Therefore by reforming the English Church and removing the Pope and making Henry VIII the Supreme Head of the Church in England, there was a revolution in the relationship between Church and State. Also as Thomas Cromwell, who masterminded this manoeuvre, had used parliament to enforce the reformation the principle that King-in-parliament was the highest form of authority. This sat very well with Henry VIII and appealed far more to those who lent to the positive and idealistic though secular form of anti-clericalism. This is one reason why the English Church did need to be reformed in the 16th century. Another reason the English Church may have needed reforming would be that many people lost enthusiasm for religious orders and religious images in the 16th century.
Revolutionary Protestant Changes During the Times of Martin Luther Imagine experiencing the constant feeling of being taken advantage of by a more powerful force. Imagine what it has felt like to not have a say or movement in the areas surrounding you. Everyday life in the majority of Europe became submerged in these feelings because of the Roman Catholic Church which during the 1500s had an over extensive amount of power. The Roman Catholic Church had not only immense religious authority because it remained as the main religion of Europe, but in addition had a vast political influence in Europe. Its political power mainly came from the excessive expanse of wealth and economic success.
The Turks attempted to expand their reign and began to invade the Byzantine Empire. The Christian emperor of Byzantium decided to seek help from the Pope, who in turn sent Christian forces from Western Europe to go to war with the Muslim armies and to stop the spread of Islam in the Holy Land. These wars left an everlasting legacy medieval society, Islam, Europe and the Jews. The effects of the Crusades on these aspects can still be seen in the world we live in today. The Crusades aided the movement towards a new way of government.

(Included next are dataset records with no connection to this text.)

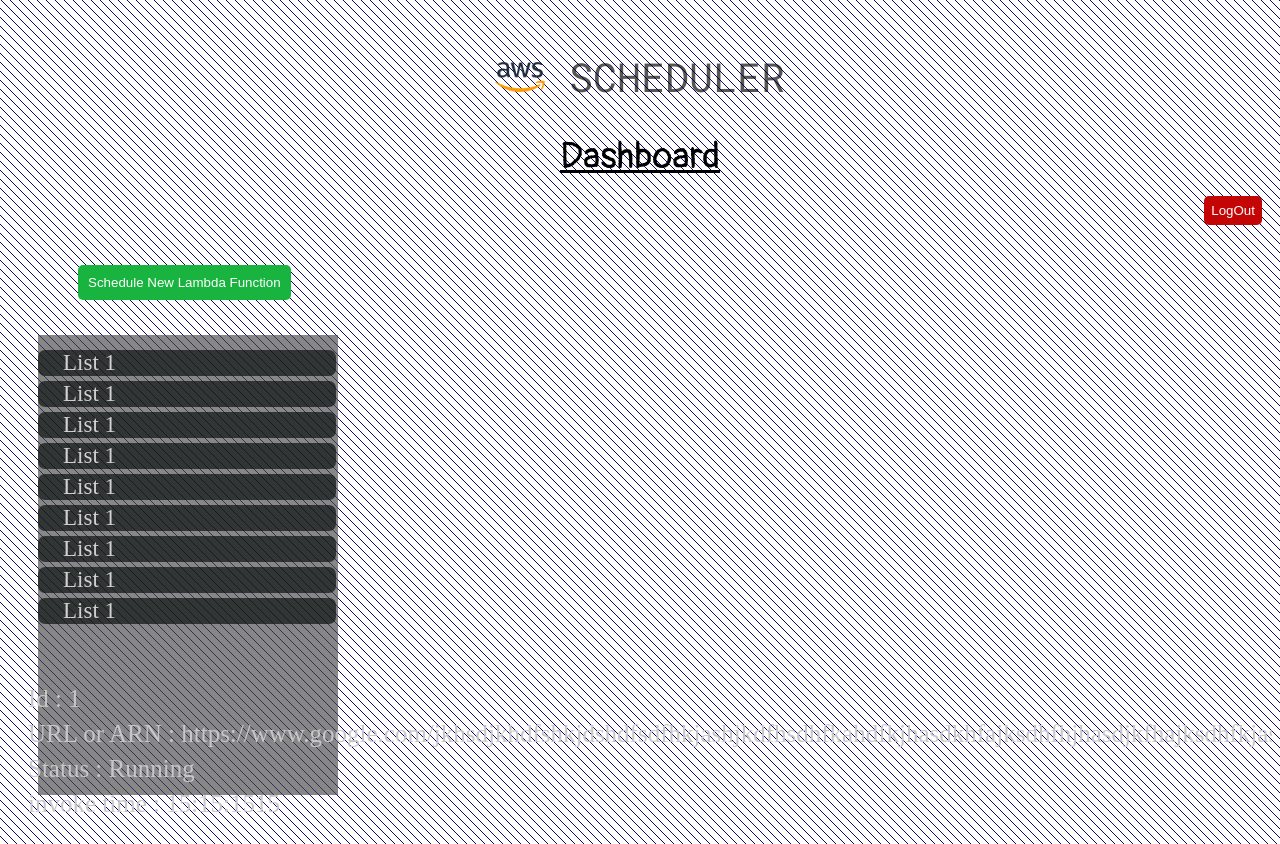
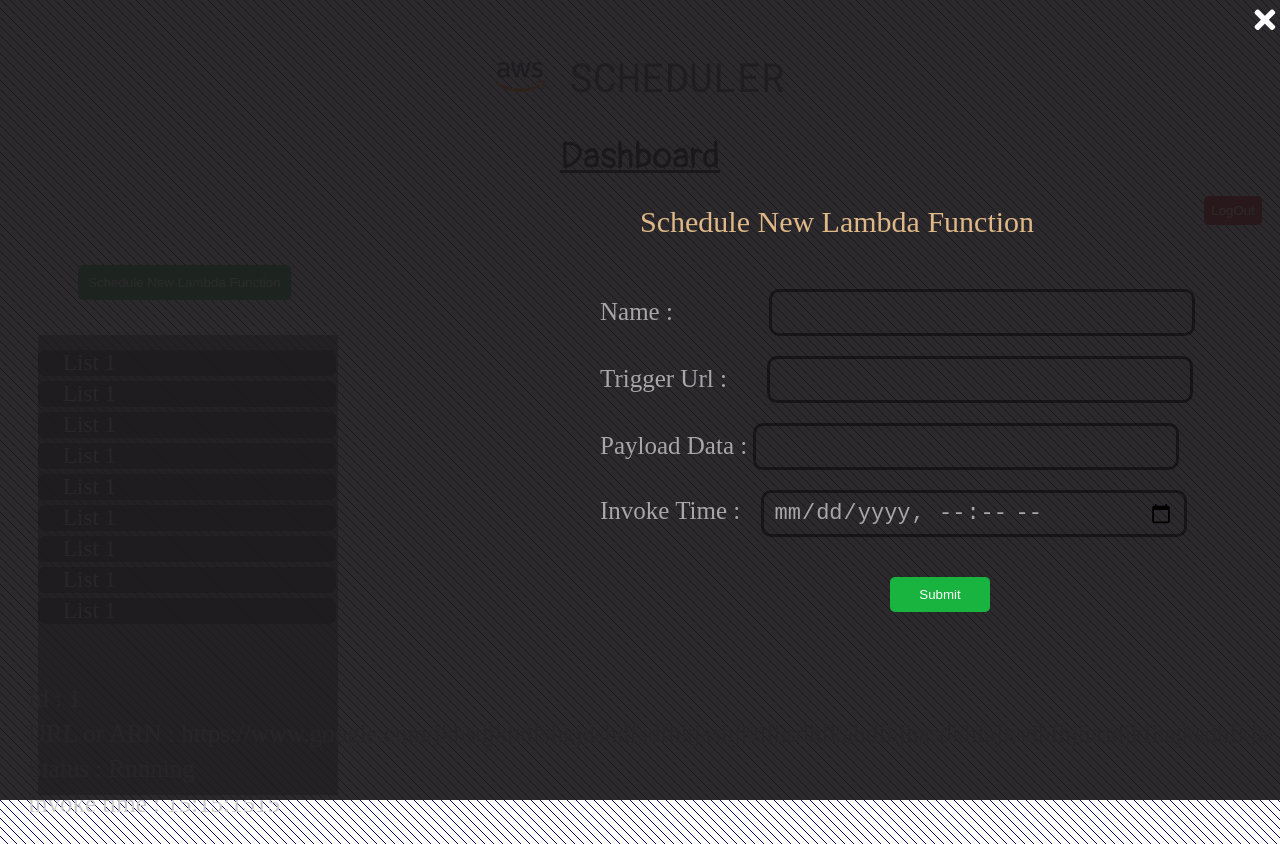
Before and after one commit to Crio-Winter-of-Doing-2021/AWS-T5, a plain HTML site: page frontend/index.html in a window 1280 px wide. Both pictures are taken after a click on the button "Schedule New Lambda Function". Drawn offline with Linux system fonts and the light colour scheme.

Commit message:
schedule button function implemented

```diff
--- a/frontend/css/index.css
+++ b/frontend/css/index.css
@@ -146,6 +146,90 @@ body {
 .right-text-head {
     margin-top: 7px;
 }
+.form-wrapper {
+    background-color: rgba(29, 26, 29, 0.932);
+    color: white;
+    position: absolute;
+    /* display: fixed; */
+    width: 100%;
+    height: 100%;
+    top: 0px;
+    left: 0px;
+    /* margin-top: 0px; */
+}
+.close-btn {
+    margin-right: 5px;
+    margin-top: 5px;
+    cursor: pointer;
+    text-align: end;
+    /* height: 20px; */
+}
+.fa-times {
+    font-size: 30px;
+    /* font-weight: 500; */
+}
+.fa-times:hover {
+    color: rgb(185, 185, 185);
+    /* font-size: 30px; */
+    /* font-weight: 500; */
+}
+.form {
+    margin-left: 600px;
+    margin-top: 170px;
+    font-size: 25px;
+    color: rgb(167, 167, 167);
+}
+.form-title {
+    font-size: 30px;
+    margin-left: 40px;
+    color: burlywood;
+    margin-bottom: 30px;
+}
+.input-text {
+    margin-top: 20px;
+    width: 400px;
+    /* border: none; */
+    height: 35px;
+    background-color: transparent;
+    /* box-sizing: border-box; */
+    border: 3px solid rgba(0, 0, 0, 0.452);
+    color: rgb(167, 167, 167);
+    font-size: 22px;
+    border-radius: 10px;
+    transition: transform 120ms ease-in;
+    padding-top: 3px;
+    padding-bottom: 3px;
+    padding-left: 10px;
+    padding-right: 10px;
+}
+.input-text:focus {
+    outline: none;
+    border: 3px solid rgba(0, 0, 0, 0.699);
+}
+.input-url {
+    margin-left: 34px;
+}
+.input-date {
+    margin-left: 14px;
+}
+.input-name {
+    margin-left: 90px;
+}
+.btn-submit {
+    margin-top: 40px;
+    margin-left: 290px;
+    padding: 10px;
+    color: white;
+    background-color: rgb(25, 180, 63);
+    cursor: pointer;
+    border: none;
+    border-radius: 5px;
+    width: 100px;
+}
+.btn-submit:hover {
+    background-color: rgb(54, 207, 92);
+}
+
 @media only screen and (max-width: 1439px) {
     .logo {
         text-align: center;
--- a/frontend/index.html
+++ b/frontend/index.html
@@ -4,10 +4,16 @@
     <meta charset="UTF-8">
     <meta http-equiv="X-UA-Compatible" content="IE=edge">
     <meta name="viewport" content="width=device-width, initial-scale=1.0">
+    <link rel="stylesheet" href="https://cdnjs.cloudflare.com/ajax/libs/font-awesome/5.15.3/css/all.min.css" integrity="sha512-iBBXm8fW90+nuLcSKlbmrPcLa0OT92xO1BIsZ+ywDWZCvqsWgccV3gFoRBv0z+8dLJgyAHIhR35VZc2oM/gI1w==" crossorigin="anonymous" />
     <link rel="stylesheet" href="./css/index.css">
     <title>AWS scheduler</title>
 </head>
 <body>
+
+    <div id="form">
+
+    </div>
+    <div class="non-form">
         <div class="logo">
             <img class="logo-img" src="./assets/logo1.png" alt="logo">
             <div class="logo-text">SCHEDULER</div>
@@ -20,7 +26,7 @@
         <div class="list-box">
             <div class="list-left">
                 <div class="create">
-                <button class="create-button">Schedule New Lambda Function</button>
+                    <button onclick="openform()" class="create-button">Schedule New Lambda Function</button>
                 </div>
                 <div class="list-title">
                    <div class="list-text-wrapper1">
@@ -64,6 +70,7 @@
                </div>
             </div>
         </div>
+    </div>
     <script src="./script/index.js"></script>
 </body>
 </html>
--- a/frontend/script/index.js
+++ b/frontend/script/index.js
@@ -0,0 +1,20 @@
+function closeform() {
+    console.log('closeform');
+    document.getElementById('form').innerHTML='';
+}
+function openform() {
+    console.log('openform');
+    document.getElementById('form').innerHTML=`<div class="form-wrapper">
+    <div class="close-btn">
+        <span onclick="closeform()" class="fa fa-times"></span>
+    </div>
+    <div class="form">
+        <div class="form-title">Schedule New Lambda Function</div>
+        <label>Name : <input type="text" class="input-text input-name"></label><br>
+        <label>Trigger Url : <input type="text" class="input-text input-url"></label><br>
+        <label>Payload Data : <input type="text" class="input-text input-data"></label><br>
+        <label>Invoke Time : <input type="datetime-local" class="input-text input-date"></label><br>
+        <button class="btn-submit">Submit</button>
+    </div>
+</div>`;
+}
```
Lines whose indentation alone changed are shown as unchanged.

A new benefit that came from this was a more effective collection of royal taxes. Monarchy revived the urban police which helped keep bandits and crime to a minimum. When Ferdinand and Isabella conquered Granada they said that all must convert from their Jewish or other faith to Christianity. In order to ensure that the followers were converting faiths as told the Spanish Acquisition was created. The Spanish Acquisition was created by the monarchs and consisted of a church court authorized to examine the genuineness of people’s Christian faith.
This changed in the Second Millennium under Islamic influence, as people such as Albert the Great and Thomas Aquinas inspired a turn to Aristotle. Theology, as with everything else, was determined by political, papal, and monastic patronage. So for example, one of England's greatest theologians, William of Ockham, was revered within his Franciscan order, imprisoned by the Pope John and after his escape from prison protected by Emperor Lewis of Bavaria. Theological debates were often staged affairs between religious orders with Dominicans favouring Aquinas, Franciscans Bonaventure (a scholarly successor to Francis), and Augustinians Augustine. Indeed, the German Reformation began as a debate between Thomist Dominicans (e.g., Cajetan) and Augustinian Augustinians (e.g.,